> [WHAT TO WORK ON] Lines of the material that include the word "time" are to be counted; only their number should be given.
SUPPLIED ENTRIES START
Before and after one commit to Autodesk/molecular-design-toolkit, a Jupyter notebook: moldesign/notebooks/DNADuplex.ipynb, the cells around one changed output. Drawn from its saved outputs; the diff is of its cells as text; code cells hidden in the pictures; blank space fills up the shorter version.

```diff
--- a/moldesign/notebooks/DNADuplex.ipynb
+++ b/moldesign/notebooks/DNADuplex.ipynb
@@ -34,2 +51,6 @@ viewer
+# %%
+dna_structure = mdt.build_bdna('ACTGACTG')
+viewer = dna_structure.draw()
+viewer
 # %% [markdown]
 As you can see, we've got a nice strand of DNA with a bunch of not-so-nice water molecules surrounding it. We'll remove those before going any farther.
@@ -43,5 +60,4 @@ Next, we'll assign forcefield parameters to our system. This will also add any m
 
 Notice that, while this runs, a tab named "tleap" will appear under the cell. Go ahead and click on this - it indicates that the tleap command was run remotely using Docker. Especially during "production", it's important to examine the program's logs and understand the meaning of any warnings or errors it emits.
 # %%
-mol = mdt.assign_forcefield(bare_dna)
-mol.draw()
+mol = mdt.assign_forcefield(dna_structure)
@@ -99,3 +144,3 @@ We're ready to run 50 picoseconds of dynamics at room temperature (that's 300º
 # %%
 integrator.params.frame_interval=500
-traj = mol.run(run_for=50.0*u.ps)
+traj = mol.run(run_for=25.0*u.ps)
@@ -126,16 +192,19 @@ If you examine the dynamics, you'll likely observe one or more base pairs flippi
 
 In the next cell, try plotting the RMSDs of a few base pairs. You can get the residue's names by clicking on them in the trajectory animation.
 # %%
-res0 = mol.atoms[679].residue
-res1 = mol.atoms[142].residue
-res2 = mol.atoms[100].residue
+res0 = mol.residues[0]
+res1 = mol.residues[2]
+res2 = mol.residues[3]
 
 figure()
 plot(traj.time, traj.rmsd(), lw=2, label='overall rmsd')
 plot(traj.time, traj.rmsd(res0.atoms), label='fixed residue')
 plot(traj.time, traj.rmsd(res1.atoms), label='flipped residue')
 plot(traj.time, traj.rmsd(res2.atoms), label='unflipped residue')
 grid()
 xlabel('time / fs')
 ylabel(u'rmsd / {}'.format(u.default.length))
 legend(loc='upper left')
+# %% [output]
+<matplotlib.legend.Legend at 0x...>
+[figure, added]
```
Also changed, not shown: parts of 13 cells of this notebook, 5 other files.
SUPPLIED ENTRIES END
> [ANSWER BOX] 5